So when you look at the AR, if you were going to pick one single potential point of failure for it, you go straight to the gas system. This is why the SCAR uses a short-stroke gas piston. This is why pretty much all top-tier AR variants do.
When Robarm looked at gas-piston rifles, they looked at the granddaddy of them all. The rifle that has been found in mud and sand, lost for decades, still loaded, still operable. The XCR uses a long-stroke gas piston. The AK’s gas piston. And it’s been ever-so improved with an adjustable gas port.
The XCR is one of the simplist AR-patterned rifles, if you can even call it that. It just doesn’t have a lot of parts, even when you take into account the pins and trigger parts, and that’s always a good thing. Sure, it’s available in 5.56 NATO and takes STANAG magazines, but its operation and manual of arms is different to the point where it only counts as an AR insomuch as it looks a little like one. With a left-side non-reciprocating charging handle, extended barrel bolt, and no buffer tube.
That’s one of the cooler things about the XCR. With no need for a buffer tube, the rifle can be used with folding stocks. The prototype used a tube-style side-folding stock, although Robarm just announced their new version which looks like a SIG stock that’s been eating right and jogging every morning, with a telescoping buttstock and adjustable cheek riser.

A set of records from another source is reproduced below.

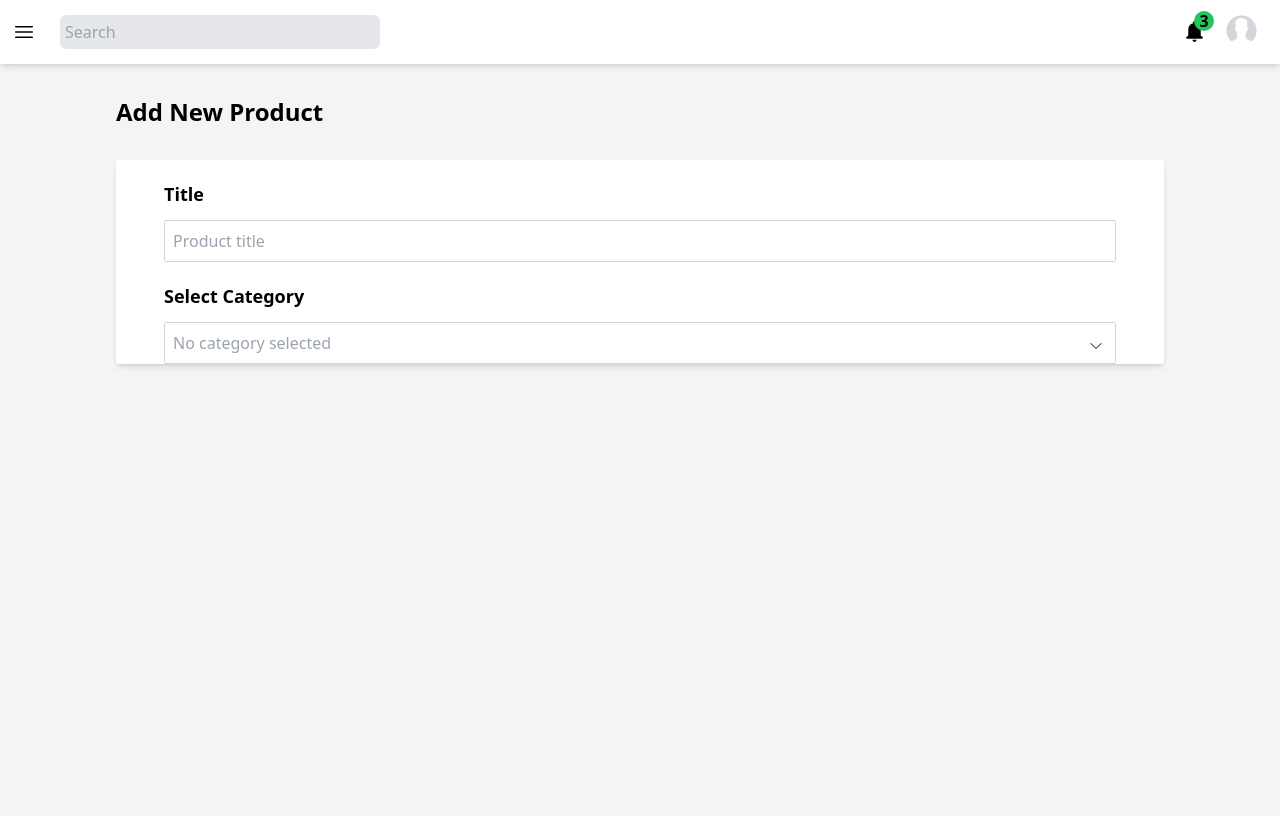
Repository: IssaMuiz/ifarmstock-admin
Page: /new-product
These files come from the project's save history. The page is drawn as it stood at one moment and after the next save; the edit follows.
The browser window is 1280 px wide. The pictures show the whole page.
The page's requests for data from a server got no answer. The project was rebuilt for these pictures with package versions that can differ from the ones it lists, and the page was loaded fresh each time. The framework's server and built-in components were replaced by stand-ins that run in the browser. No one was signed in, and anything a server would have sent is missing. Also part of the build but not shown: next.config.mjs.

Above is the page before, as saved 2024-10-12 16:10:40.

After the next save:
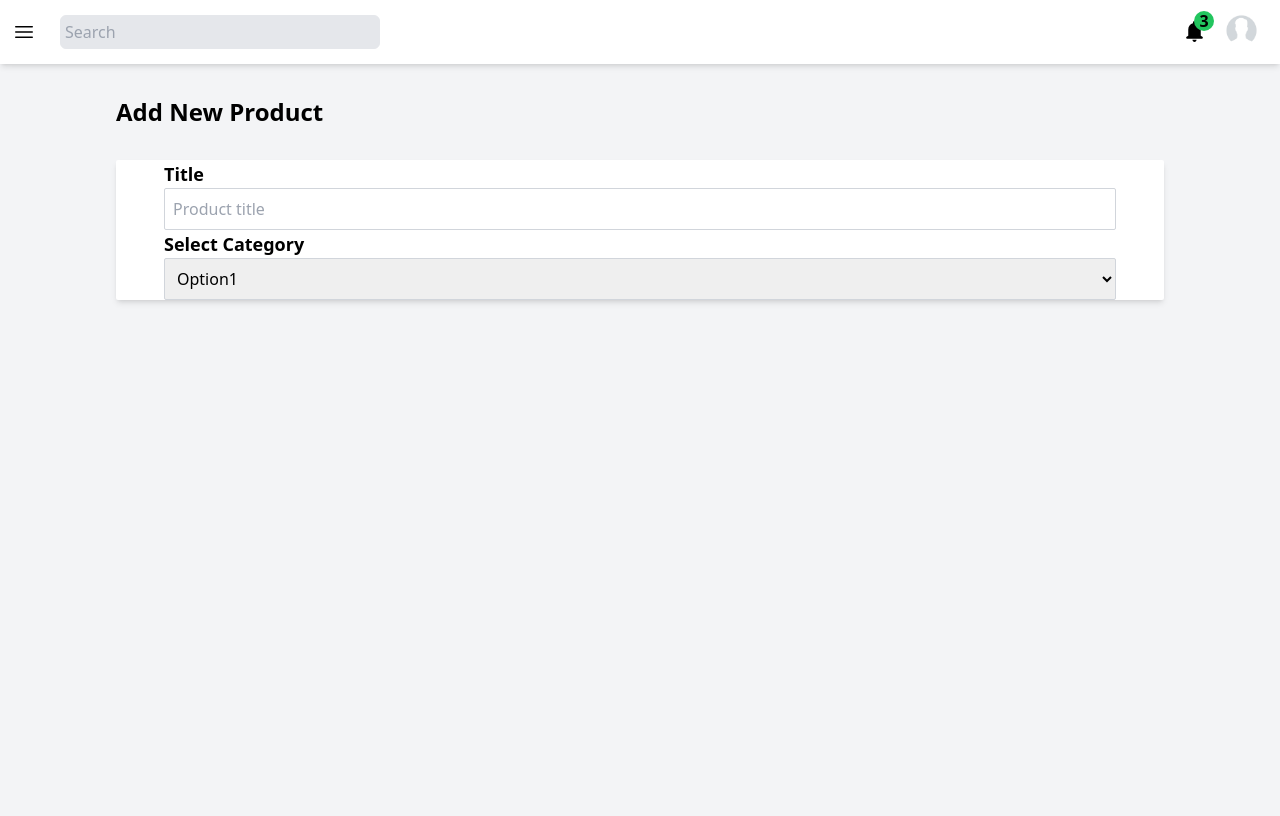
Saved 7 h 31 min later.
--- a/app/new-product/page.tsx
+++ b/app/new-product/page.tsx
@@ -8,7 +8,7 @@ const NewProduct = () => {
       </div>
       <form className="bg-white rounded-sm shadow-md">
         <div className="px-5 md:px-12">
-          <h2 className="text-lg font-semibold mb-3 pt-5">Title</h2>
+          <label className="text-lg font-semibold mb-3 pt-5">Title</label>
           <input
             type="text"
             placeholder="Product title"
@@ -16,14 +16,16 @@ const NewProduct = () => {
           />
         </div>
         <div className="px-5 md:px-12">
-          <h2 className="text-lg font-semibold mb-3 pt-5">Select Category</h2>
+          <label className="text-lg font-semibold mb-3 pt-5">
+            Select Category
+          </label>
           <div className="relative">
-            <input
-              type="text"
-              placeholder="No category selected"
-              className="w-full border border-gray-300 rounded-sm p-2"
-            />
-            <svg
+            <select className="w-full border border-gray-300 rounded-sm p-2">
+              <option value="">Option1</option>
+              <option value="">Option2</option>
+              <option value="">Option3</option>
+            </select>
+            {/* <svg
               xmlns="http://www.w3.org/2000/svg"
               fill="none"
               viewBox="0 0 24 24"
@@ -36,7 +38,7 @@ const NewProduct = () => {
                 strokeLinejoin="round"
                 d="m19.5 8.25-7.5 7.5-7.5-7.5"
               />
-            </svg>
+            </svg> */}
           </div>
         </div>
       </form>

But it wouldn’t be a SCAR contender if it didn’t feature one thing: caliber interoperability. And this is where the XCR trumps all. It uses a barrel bolt that can be unscrewed with hand tools, and the barrel slides right out. It can be swapped by anyone in almost any condition, in no time at all. It’s currently chambered in 5.56 NATO, 6.8 Remington SPC, and 7.62x39mm, 7.62 NATO, and 5.45x39mm, and rumors about 6.5 Grendel persist, especially now that 6.5 Grendel is a SAAMI-approved chambering.
Despite being disqualified by SOCOM, Robinson Arms continues to develop the XCR. It’s now available in multiple lengths and sizes, from full-length rifle down to pistol versions, and they’re inching closer and closer to the military spotlight. It is formally one of the contenders to replace the Army’s M4s, and we can’t really find any problems with that.